Quality Engineering Enables Faster Software Development
Jessica also spoke about a common challenge for quality teams driving the quality engineering transformation: colleagues that are reluctant to change their existing workflows. They’re often initially suspicious and question the changes: “Are you implementing this to critique me? To block me? Are you going to stir up trouble?”
Based on mabl’s 2021 Testing in DevOps Report, she’s far from alone. The most common challenge cited by respondents was the slow process of change. Iryna shared that many development teams worry that expanding their quality engineering practices will hinder product velocity. But her experience - and industry data - show the opposite is true. Improving software testing in development actually helps development teams move faster.

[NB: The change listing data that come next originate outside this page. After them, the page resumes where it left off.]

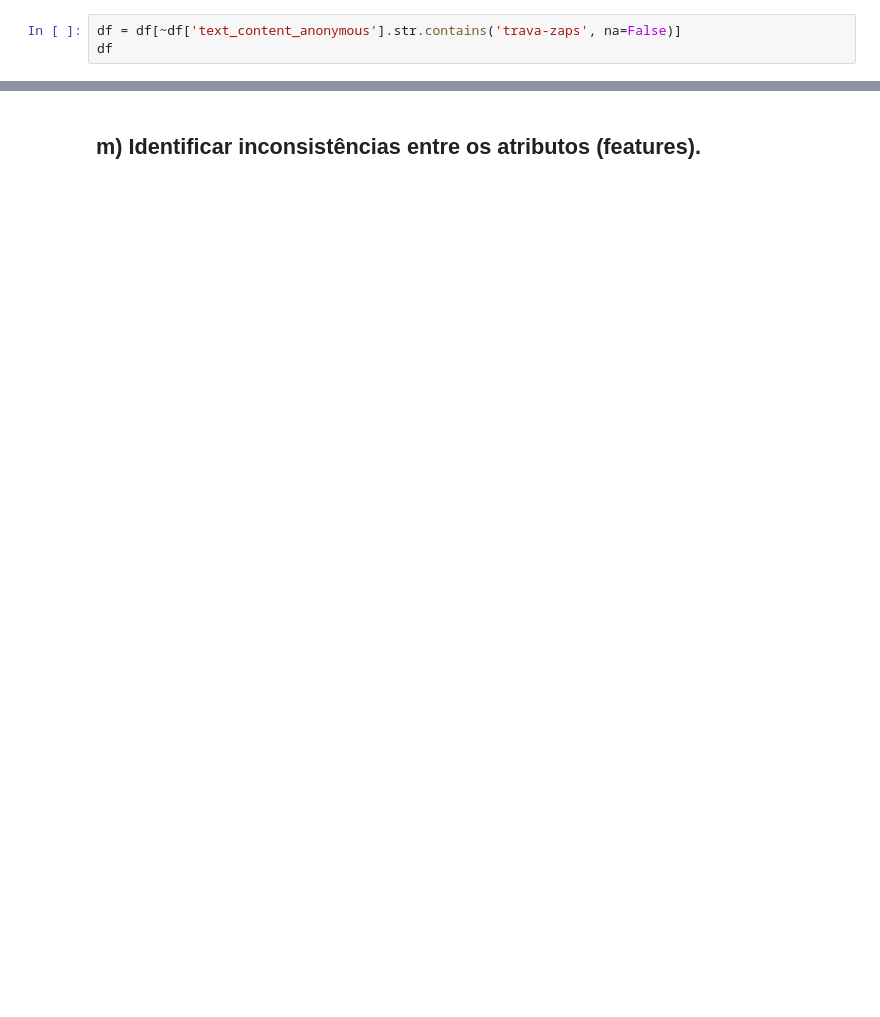
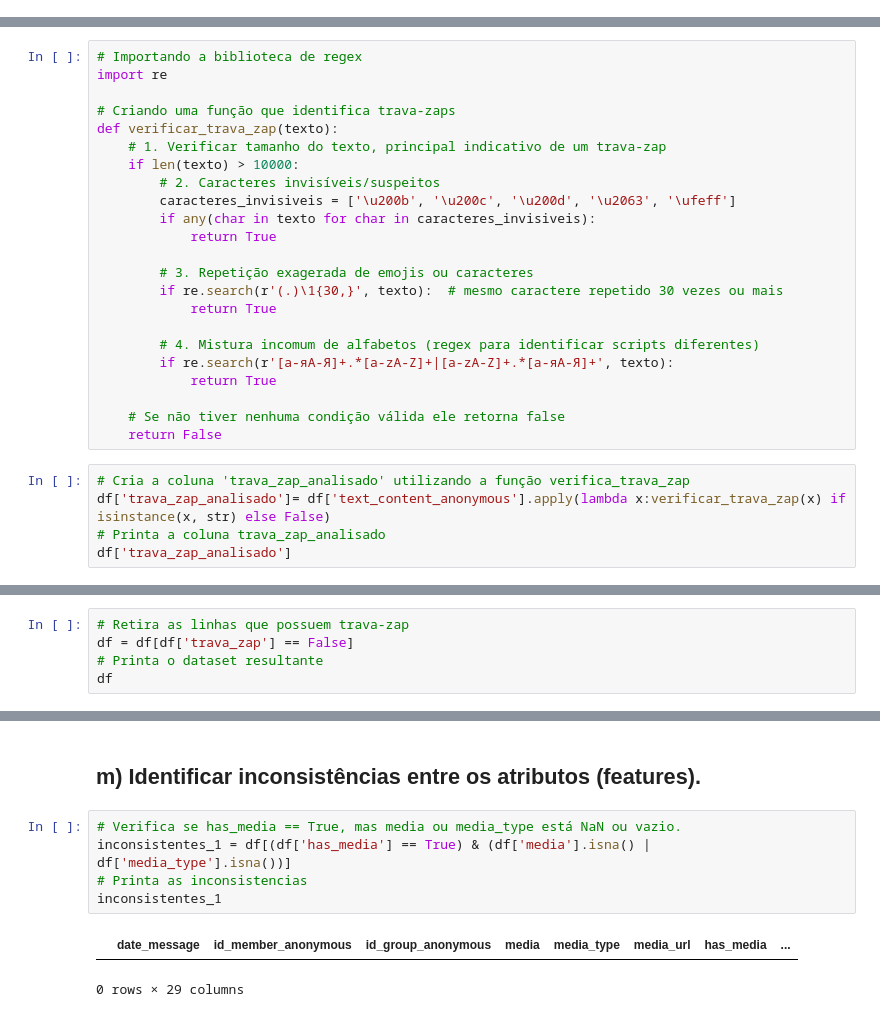
Before and after one commit to Raylander524/ICC, a Jupyter notebook: Lista 1/lista1.ipynb, the cells around one changed output, grey strips where cells are left out. Saved outputs shown, nothing was run; the diff lists cells and outputs as text; blank space fills up the shorter version.

```diff
--- a/Lista 1/lista1.ipynb
+++ b/Lista 1/lista1.ipynb
@@ -407,6 +507,3 @@ print(valores_diferentes)
 [228493 rows x 3 columns]
 # %% [markdown]
 ## l)  Eliminar as linhas cujo valor da coluna “text” contenham “trava-zaps”.
-# %%
-df = df[~df['text_content_anonymous'].str.contains('trava-zaps', na=False)]
-df
@@ -426,0 +510,28 @@ df
+# %%
+# Importando a biblioteca de regex
+import re
+
+# Criando uma função que identifica trava-zaps
+def verificar_trava_zap(texto):
+    # 1. Verificar tamanho do texto, principal indicativo de um trava-zap
+    if len(texto) > 10000:
+        # 2. Caracteres invisíveis/suspeitos
+        caracteres_invisiveis = ['\u200b', '\u200c', '\u200d', '\u2063', '\ufeff']
+        if any(char in texto for char in caracteres_invisiveis):
+            return True
+
+        # 3. Repetição exagerada de emojis ou caracteres
+        if re.search(r'(.)\1{30,}', texto):  # mesmo caractere repetido 30 vezes ou mais
+            return True
+
+        # 4. Mistura incomum de alfabetos (regex para identificar scripts diferentes)
+        if re.search(r'[а-яА-Я]+.*[a-zA-Z]+|[a-zA-Z]+.*[а-яА-Я]+', texto):
+            return True
+
+    # Se não tiver nenhuma condição válida ele retorna false
+    return False
+# %%
+# Cria a coluna 'trava_zap_analisado' utilizando a função verifica_trava_zap
+df['trava_zap_analisado']= df['text_content_anonymous'].apply(lambda x:verificar_trava_zap(x) if isinstance(x, str) else False)
+# Printa a coluna trava_zap_analisado
+df['trava_zap_analisado']
@@ -448,0 +563,5 @@ df_1
+# %%
+# Retira as linhas que possuem trava-zap
+df = df[df['trava_zap'] == False]
+# Printa o dataset resultante
+df
@@ -449,2 +582,10 @@ df_1
 # %% [markdown]
 ## m) Identificar inconsistências entre os atributos (features).
+# %%
+# Verifica se has_media == True, mas media ou media_type está NaN ou vazio.
+inconsistentes_1 = df[(df['has_media'] == True) & (df['media'].isna() | df['media_type'].isna())]
+# Printa as inconsistencias
+inconsistentes_1
+# %% [output]
+|  | date_message | id_member_anonymous | id_group_anonymous | media | media_type | media_url | has_media | ... |
+0 rows × 29 columns
```
Also changed, not shown: parts of 42 cells of this notebook.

44% of software developers say that fixing defects is their biggest pain point, with 52% saying that they would rather use the time spent resolving defects to build new features. Embracing quality engineering is a proven strategy to help developers shift their focus from reactive fixes to innovating. 62% of DevOps teams with a culture of quality say that they’re able to fix bugs within eight hours, compared to the 20% of teams with siloed testing practices who report needing two days to resolve issues. The key difference is that DevOps teams are much more likely to be practicing continuous testing in a culture of quality, so defects are identified earlier.
AI and Low-Code are Unlocking High Impact Test Automation
The final piece of the puzzle, technology and tools, helps QA teams maximize their work so that they have the capacity to lead organizational change and adopt better processes like continuous testing. Amanda explained that her team is focused on building a culture of quality from the top-down, and doing so requires solutions that enable QA to “bring everyone into our sandbox - help everyone talk about quality from the customer experience, and what the user actually experiences on a day-to-day basis.” With low-code intelligent test automation, Amanda’s team is able to empower the whole organization to have a stake in the Action Edge quality strategy.
Darrel noted that this democratization of quality shouldn’t be limited to certain team members, saying that “not everyone who cares about quality can necessarily write code or should.” But even experienced test engineers can benefit from low-code test creation, as Darrel noted from his own experience as a software tester. “[Low-code] allows testers to separate the intent of what you're trying to test from the actual implementation of the test. You can think about the product and customer outcome, which is where I want my head to be.”
If low-code simplifies the test creation process, intelligent features like auto-healing further support testers to focus on verifying the user experience by reducing the amount of effort needed to maintain tests. Iryna shared Xandr’s experience:
“We had complex end-to-end scenarios, and were struggling to automate them - essentially spending more time trying to figure out how to implement our tests instead of focusing on the user experience. Mabl really helped us automate those user journeys and expand testing to better reflect the customer experience.”
When quality teams have the right solutions for software testing designed for quality engineering, they’re empowered to create effective quality practices that support organizational change. As our panelists noted throughout the StarEAST session, the state of quality engineering is one of transition, transformation, and momentum. When quality teams lead, development teams can move faster and customers have better experiences.
Start your quality engineering journey with mabl’s two week free trial and see how low-code, intelligent test automation can empower your team.